"G. L.," Allegheny City, Pa., writes: " I noticed in a catalogue, trees named thus; Cupressus Lawsoniana, Cerasus Vir-giniana. The four last letters, 'iana,' which are added or connected, are they named in honor of a person or named after some place, and is it of our language? I know the Dutch add ' um,' and some English add 'ii.'"
Plants names follow the rules of the Latin language, and have no relation to anything Dutch or English. Where we say, he, she, or it, the Latin language changes the termination of the word. Usually when a plant's name terminates in a, it indicates the feminine gender, the us masculine, and um the neuter. Case is also indicated by termination. Smith in Latin would be rendered Smithius. If we want to make what in English we should call the possessive case, we simply alter Smithius to Smithii - the rule being to drop the two last letters and substitute an i, and this is why there are sometimes only one, and sometimes two ii's. It is simply owing to whether the third letter from the end was an i or not. While Smithius makes Smithii, Johanus would be Johani. The termination, iana, is used when the name is given more as a matter of honorable association. Cupressus Lawsoni would be the form if Mr. Law-son had found the cypress - Lawsoniana means that he was simply honored by the name, though he had nothing to do with the discovery.

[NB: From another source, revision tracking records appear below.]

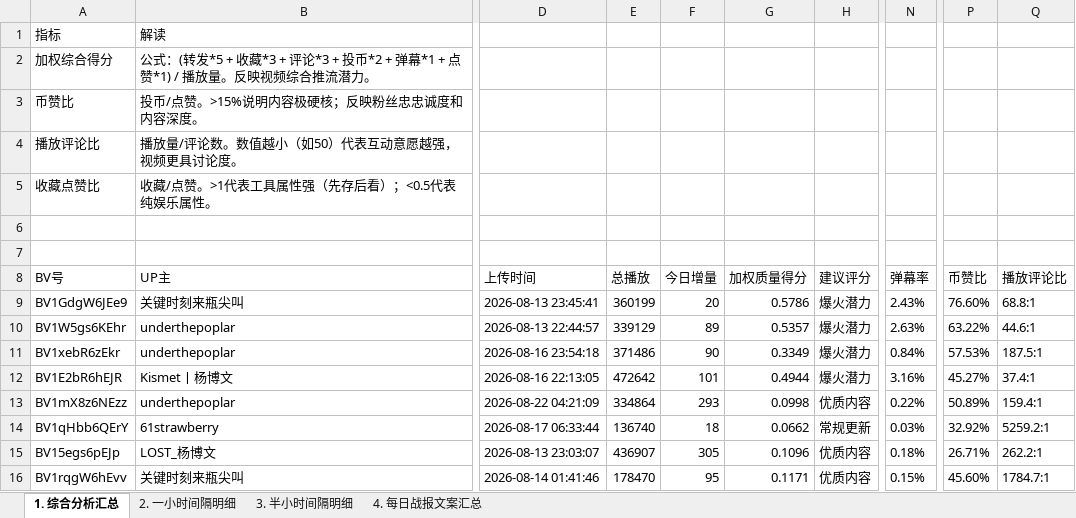
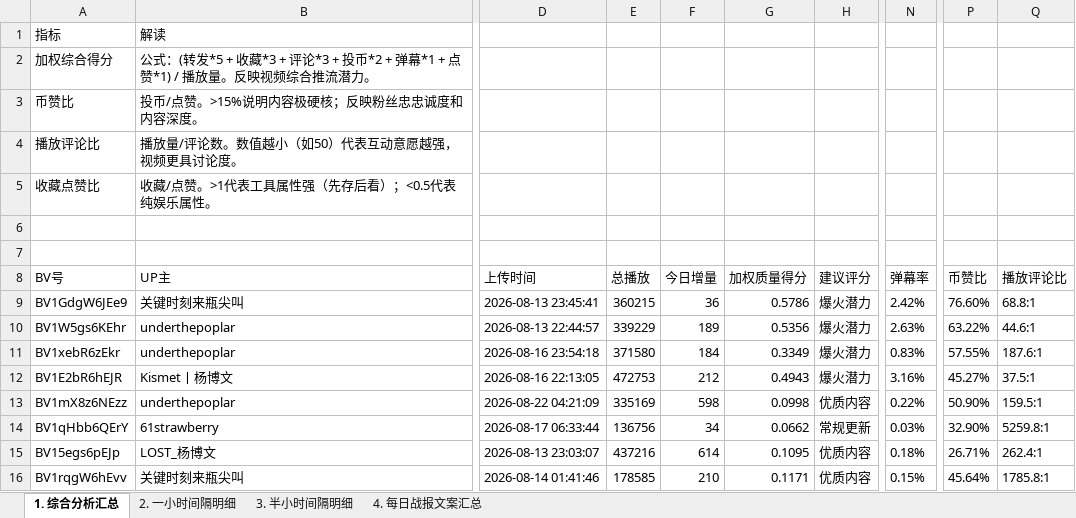
Before and after one commit to anqideng1987/bilibili-dashboard, an Excel workbook: bilibili_20260918_report.xlsx, sheet 1. 综合分析汇总, drawn as a sheet; only a part is shown, gaps mark what is left out; values as stored, in another font and other column widths than the file's, no borders; the diff covers the shown part only; the diff names each change by its address in the sheet, - before the commit and + after, or states it on an @@ line.

```diff
--- a/bilibili_20260918_report.xlsx (sheet 1. 综合分析汇总)
+++ b/bilibili_20260918_report.xlsx (sheet 1. 综合分析汇总)
-E9 (总播放): 360199
+E9 (总播放): 360215
-F9 (今日增量): 20
+F9 (今日增量): 36
-N9 (弹幕率): 2.43%
+N9 (弹幕率): 2.42%
-E10 (总播放): 339129
+E10 (总播放): 339229
-F10 (今日增量): 89
+F10 (今日增量): 189
-G10 (加权质量得分): 0.5357
+G10 (加权质量得分): 0.5356
-E11 (总播放): 371486
+E11 (总播放): 371580
-F11 (今日增量): 90
+F11 (今日增量): 184
-N11 (弹幕率): 0.84%
+N11 (弹幕率): 0.83%
-P11 (币赞比): 57.53%
+P11 (币赞比): 57.55%
-Q11 (播放评论比): 187.5:1
+Q11 (播放评论比): 187.6:1
-E12 (总播放): 472642
+E12 (总播放): 472753
-F12 (今日增量): 101
+F12 (今日增量): 212
-G12 (加权质量得分): 0.4944
+G12 (加权质量得分): 0.4943
-Q12 (播放评论比): 37.4:1
+Q12 (播放评论比): 37.5:1
-E13 (总播放): 334864
+E13 (总播放): 335169
-F13 (今日增量): 293
+F13 (今日增量): 598
-P13 (币赞比): 50.89%
+P13 (币赞比): 50.90%
-Q13 (播放评论比): 159.4:1
+Q13 (播放评论比): 159.5:1
-E14 (总播放): 136740
+E14 (总播放): 136756
-F14 (今日增量): 18
+F14 (今日增量): 34
-P14 (币赞比): 32.92%
+P14 (币赞比): 32.90%
-Q14 (播放评论比): 5259.2:1
+Q14 (播放评论比): 5259.8:1
-E15 (总播放): 436907
+E15 (总播放): 437216
-F15 (今日增量): 305
+F15 (今日增量): 614
-G15 (加权质量得分): 0.1096
+G15 (加权质量得分): 0.1095
-Q15 (播放评论比): 262.2:1
+Q15 (播放评论比): 262.4:1
-E16 (总播放): 178470
+E16 (总播放): 178585
-F16 (今日增量): 95
+F16 (今日增量): 210
-P16 (币赞比): 45.60%
+P16 (币赞比): 45.64%
-Q16 (播放评论比): 1784.7:1
+Q16 (播放评论比): 1785.8:1
```
Also changed, not shown: 1 added row, 1 removed row, 6 moved rows and 8 edited cells elsewhere in this sheet, sheet 3. 半小时间隔明细, sheet 4. 每日战报文案汇总, sheet 2. 一小时间隔明细.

In like manner Virginiana means that the plant is associated with Virginia. In the earlier times most of the knowledge of American plants was derived from botanists or collectors who lived in Virginia. The plants were sent to the old world from there, and hence they became associated with that state.